Complex Regional Pain Syndrome (CRPS) is a chronic pain condition that most often affects a person’s limbs. The typical areas that CRPS can affect are the arms, legs, hands, or feet. The condition usually
occurs after some kind of injury or trauma to the area. CRPS is thought to be the result of damage or malfunction of central or peripheral nervous system.
There are two forms CRPS and they are referred to as CRPS Type 1 and CRPS Type 2. CRPS Type 1 is also known as Reflex Sympathetic Dystrophy Syndrome (RSDS). However, most clinicians will refer to the condition as CRPS Type 1. Both conditions are characterized by excessive or prolonged pain and dramatic or mild changes in skin tone, temperature, or swelling in the area.
Causes of CRPS Type 1
The exact causes of specific cases of CRPS Type 1 may be unknown but the condition usually results from an injury of some kind the affected limb. CRPS Type 1 may be in some way related to genetics so a family history of CRPS Type 1 may predispose a patient to developing the condition. CRPS Type 1 is also more likely to occur in individuals with some kind of nervous system dysfunction.
Fractures or sprains are the injuries most likely to cause CRPS Type 1. For example, if a cast is put too tight around a broken limb the patient may develop CRPS Type 1. A sprain, or stretch/tear in a ligament, can also lead to CRPS Type 1. Since ligaments are the tissues that connects bones to one another, this can also lead to other medical complications, as well. Other risks for CRPS Type 1 are surgery and preexisting medical conditions such as heart attack, stroke, infection, and cancer.
Signs and Symptoms of CRPS Type 1
The signs and symptoms from CRPS Type 1 are different for each person. The symptoms range from mild to severe and can occur in stages. CRPS Type 1 can also spread to an uninjured limb. The most prevalent symptom of CRPS Type 1 is pain. Pain from CRPS Type 1 is unusually severe. The pain from CRPS Type 1 may continue after the injury has healed. Pain may be noticeable for no reason; this is a symptom of either hyperalgesia or allodynia. These conditions cause an excessive amount of pain with little or no stimulus.
Another symptom of CRPS Type 1 is changes in skin and tissues. The injured limb of a patient with CRPS Type 1 may swell or sweat. Temperature changes and altered skin tone may also become evident. For
example, a patient’s skin may be warm and pink and quickly change to cold and blue. The skin may become thin and the patient may be prone to infections and sores. Symptoms of CRPS Type 1 may also affect muscles, joints, nails, and hair.
Diagnosis and Treatment of CRPS Type 1

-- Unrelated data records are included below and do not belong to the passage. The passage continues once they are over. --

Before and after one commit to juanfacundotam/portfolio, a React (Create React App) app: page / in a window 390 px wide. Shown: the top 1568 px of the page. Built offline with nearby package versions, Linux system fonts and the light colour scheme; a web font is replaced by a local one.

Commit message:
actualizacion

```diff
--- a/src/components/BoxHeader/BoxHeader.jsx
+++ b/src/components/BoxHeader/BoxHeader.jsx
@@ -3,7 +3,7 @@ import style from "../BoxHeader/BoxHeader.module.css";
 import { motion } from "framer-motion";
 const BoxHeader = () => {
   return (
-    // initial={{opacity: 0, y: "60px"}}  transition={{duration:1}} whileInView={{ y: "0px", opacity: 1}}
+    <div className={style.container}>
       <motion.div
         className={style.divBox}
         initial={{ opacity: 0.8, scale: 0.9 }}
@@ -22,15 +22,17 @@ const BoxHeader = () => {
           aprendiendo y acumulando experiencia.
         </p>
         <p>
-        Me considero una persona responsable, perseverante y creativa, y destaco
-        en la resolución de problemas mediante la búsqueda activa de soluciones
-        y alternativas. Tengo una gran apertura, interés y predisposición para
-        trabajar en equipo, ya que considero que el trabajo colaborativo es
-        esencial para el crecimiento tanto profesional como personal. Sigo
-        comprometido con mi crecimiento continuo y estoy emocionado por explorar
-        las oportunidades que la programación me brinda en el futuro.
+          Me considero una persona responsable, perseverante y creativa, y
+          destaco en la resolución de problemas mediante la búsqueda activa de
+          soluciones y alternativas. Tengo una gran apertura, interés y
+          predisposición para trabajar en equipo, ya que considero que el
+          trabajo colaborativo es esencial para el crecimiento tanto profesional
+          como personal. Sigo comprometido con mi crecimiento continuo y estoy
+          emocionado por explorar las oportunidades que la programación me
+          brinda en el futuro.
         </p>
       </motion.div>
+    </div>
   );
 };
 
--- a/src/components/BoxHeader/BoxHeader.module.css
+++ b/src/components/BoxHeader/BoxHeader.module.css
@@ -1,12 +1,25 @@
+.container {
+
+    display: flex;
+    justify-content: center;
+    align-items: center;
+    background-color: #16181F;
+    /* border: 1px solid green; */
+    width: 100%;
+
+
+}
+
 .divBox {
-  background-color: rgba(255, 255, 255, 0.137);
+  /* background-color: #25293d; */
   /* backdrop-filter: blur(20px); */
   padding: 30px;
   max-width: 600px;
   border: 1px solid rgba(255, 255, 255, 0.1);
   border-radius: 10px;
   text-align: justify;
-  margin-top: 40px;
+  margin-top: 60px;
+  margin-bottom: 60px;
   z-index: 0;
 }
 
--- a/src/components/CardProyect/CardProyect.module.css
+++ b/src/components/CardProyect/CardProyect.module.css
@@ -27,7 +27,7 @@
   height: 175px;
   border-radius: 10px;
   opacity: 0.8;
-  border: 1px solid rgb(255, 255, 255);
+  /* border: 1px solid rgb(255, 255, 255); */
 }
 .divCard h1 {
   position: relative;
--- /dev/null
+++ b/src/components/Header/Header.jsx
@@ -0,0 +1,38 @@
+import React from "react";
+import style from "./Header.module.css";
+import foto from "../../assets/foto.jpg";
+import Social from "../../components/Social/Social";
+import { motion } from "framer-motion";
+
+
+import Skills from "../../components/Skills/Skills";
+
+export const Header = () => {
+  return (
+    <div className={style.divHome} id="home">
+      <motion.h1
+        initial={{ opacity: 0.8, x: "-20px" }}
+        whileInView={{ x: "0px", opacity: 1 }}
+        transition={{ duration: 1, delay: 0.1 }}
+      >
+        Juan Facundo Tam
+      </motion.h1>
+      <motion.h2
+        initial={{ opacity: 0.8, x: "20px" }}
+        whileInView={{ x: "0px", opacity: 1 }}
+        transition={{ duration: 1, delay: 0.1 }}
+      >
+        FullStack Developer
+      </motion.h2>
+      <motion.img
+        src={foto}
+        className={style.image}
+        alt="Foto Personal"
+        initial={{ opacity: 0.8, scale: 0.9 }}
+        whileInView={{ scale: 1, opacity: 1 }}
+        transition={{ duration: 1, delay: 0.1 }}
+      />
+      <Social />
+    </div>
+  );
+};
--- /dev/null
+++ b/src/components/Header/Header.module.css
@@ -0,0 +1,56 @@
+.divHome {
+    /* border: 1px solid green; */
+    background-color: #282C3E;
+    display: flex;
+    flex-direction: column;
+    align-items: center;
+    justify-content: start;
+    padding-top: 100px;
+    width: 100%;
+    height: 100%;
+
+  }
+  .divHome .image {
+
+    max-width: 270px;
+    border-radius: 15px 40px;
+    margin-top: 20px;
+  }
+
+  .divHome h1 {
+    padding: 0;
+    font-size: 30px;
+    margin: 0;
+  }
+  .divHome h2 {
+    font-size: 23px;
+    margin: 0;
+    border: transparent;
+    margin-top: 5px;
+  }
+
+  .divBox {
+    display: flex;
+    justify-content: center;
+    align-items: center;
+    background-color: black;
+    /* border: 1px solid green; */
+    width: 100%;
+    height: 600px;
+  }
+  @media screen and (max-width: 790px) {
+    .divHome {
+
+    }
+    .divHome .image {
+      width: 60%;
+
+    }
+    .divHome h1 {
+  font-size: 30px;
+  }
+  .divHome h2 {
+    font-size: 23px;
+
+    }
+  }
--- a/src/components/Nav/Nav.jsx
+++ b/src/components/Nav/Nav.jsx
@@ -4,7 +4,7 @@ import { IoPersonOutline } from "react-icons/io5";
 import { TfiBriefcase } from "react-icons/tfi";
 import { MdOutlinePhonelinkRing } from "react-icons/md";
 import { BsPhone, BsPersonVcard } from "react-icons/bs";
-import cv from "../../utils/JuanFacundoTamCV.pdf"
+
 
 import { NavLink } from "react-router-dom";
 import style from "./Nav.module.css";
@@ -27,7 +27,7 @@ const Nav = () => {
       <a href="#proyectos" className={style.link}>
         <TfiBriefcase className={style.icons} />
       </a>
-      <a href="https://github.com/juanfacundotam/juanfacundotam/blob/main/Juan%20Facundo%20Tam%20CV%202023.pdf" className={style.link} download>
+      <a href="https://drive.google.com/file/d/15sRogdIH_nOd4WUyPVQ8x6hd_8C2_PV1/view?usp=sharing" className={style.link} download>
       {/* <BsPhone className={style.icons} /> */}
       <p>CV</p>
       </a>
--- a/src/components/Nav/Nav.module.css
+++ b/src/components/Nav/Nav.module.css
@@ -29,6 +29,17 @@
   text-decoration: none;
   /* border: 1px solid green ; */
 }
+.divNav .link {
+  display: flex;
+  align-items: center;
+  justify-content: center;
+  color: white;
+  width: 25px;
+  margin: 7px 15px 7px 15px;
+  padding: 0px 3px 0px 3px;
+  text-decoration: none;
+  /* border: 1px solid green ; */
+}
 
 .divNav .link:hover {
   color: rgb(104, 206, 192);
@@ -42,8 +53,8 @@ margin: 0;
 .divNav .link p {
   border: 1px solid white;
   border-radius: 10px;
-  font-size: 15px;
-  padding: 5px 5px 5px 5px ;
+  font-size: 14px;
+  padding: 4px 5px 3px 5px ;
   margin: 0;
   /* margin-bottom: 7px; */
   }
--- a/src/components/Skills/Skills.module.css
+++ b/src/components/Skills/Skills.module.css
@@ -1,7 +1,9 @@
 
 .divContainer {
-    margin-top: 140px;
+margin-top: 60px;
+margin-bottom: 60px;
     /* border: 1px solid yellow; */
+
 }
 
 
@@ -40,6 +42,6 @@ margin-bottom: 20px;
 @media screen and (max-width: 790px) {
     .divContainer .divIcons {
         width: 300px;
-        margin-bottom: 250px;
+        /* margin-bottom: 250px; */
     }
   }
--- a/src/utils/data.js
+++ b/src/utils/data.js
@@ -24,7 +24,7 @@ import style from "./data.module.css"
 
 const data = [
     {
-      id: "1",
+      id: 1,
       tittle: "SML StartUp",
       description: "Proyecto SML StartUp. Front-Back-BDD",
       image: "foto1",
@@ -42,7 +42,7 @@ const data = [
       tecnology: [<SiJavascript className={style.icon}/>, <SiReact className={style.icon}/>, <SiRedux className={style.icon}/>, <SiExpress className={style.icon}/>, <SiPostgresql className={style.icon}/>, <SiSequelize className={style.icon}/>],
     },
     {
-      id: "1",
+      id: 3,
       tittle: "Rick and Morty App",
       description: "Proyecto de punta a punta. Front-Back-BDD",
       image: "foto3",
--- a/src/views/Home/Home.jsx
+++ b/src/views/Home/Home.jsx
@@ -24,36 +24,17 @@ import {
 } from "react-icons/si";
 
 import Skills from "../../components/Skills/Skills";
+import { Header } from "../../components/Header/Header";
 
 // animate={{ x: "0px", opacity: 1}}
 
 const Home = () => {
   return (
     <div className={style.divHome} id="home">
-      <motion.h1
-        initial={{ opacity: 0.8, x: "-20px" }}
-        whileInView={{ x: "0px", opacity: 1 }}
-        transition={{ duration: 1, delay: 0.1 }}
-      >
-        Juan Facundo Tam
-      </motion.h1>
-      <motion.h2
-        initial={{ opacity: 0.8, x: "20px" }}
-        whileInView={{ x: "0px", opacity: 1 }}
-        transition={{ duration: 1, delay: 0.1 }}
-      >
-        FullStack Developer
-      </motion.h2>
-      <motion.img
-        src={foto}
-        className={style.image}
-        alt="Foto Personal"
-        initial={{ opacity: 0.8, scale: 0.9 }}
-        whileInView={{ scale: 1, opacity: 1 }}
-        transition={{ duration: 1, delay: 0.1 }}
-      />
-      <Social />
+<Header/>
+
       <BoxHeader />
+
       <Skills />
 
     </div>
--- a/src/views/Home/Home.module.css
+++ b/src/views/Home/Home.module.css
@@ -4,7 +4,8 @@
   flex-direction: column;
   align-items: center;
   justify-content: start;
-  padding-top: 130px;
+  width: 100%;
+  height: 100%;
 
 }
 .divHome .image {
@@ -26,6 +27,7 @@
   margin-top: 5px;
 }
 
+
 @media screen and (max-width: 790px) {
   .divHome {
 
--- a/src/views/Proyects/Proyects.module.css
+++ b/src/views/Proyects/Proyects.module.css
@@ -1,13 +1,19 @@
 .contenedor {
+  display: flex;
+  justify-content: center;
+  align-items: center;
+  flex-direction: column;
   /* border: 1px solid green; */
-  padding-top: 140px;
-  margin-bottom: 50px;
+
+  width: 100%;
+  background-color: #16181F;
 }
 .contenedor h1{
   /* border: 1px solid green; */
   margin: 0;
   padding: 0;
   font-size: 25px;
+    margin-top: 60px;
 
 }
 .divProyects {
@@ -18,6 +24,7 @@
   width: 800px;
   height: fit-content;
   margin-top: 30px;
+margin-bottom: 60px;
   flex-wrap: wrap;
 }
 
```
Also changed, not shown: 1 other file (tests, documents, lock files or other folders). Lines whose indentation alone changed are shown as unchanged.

Since the symptoms from CRPS Type 1 can be similar to other conditions, there can be a high amount of difficulty diagnosing the condition. The physician will question the patient about signs and symptoms and the patient’s health history. For example, recent injuries and surgeries are indicators that a person may have a case of CRPS Type 1. The physician will also check movement of the injured limb to compare to the uninjured limb. There is no specific test or treatment for CRPS Type 1, but numerous tests and treatments are used when managing the condition.
CRPS Type 1 can be diagnosed with the help of:
• Blood tests
• Imaging tests
• Bone scanning
• Skin temperature and sweat tests
• Blood flow testing
• Nerve conduction tests
CRPS Type 1 can be treated using:
• Pain medications
• Non-steroidal anti-inflammatory medications (NSAIDS)
• Anti-seizure medications
• Biophosphonates and calcitonin
• Calcium channel blockers
• Physical therapy
• Transcutaneous electrical nerve stimulation
• Spinal cord stimulation
“Complex regional pain syndrome.” PubMed. (2012): n. page. Web. 3 Aug. 2013.
“Complex Regional Pain Syndrome Fact Sheet.” National Institute of Neurological Disorders and Stroke.
N.p., 12 Jul 2013. Web. 3 Aug 2013.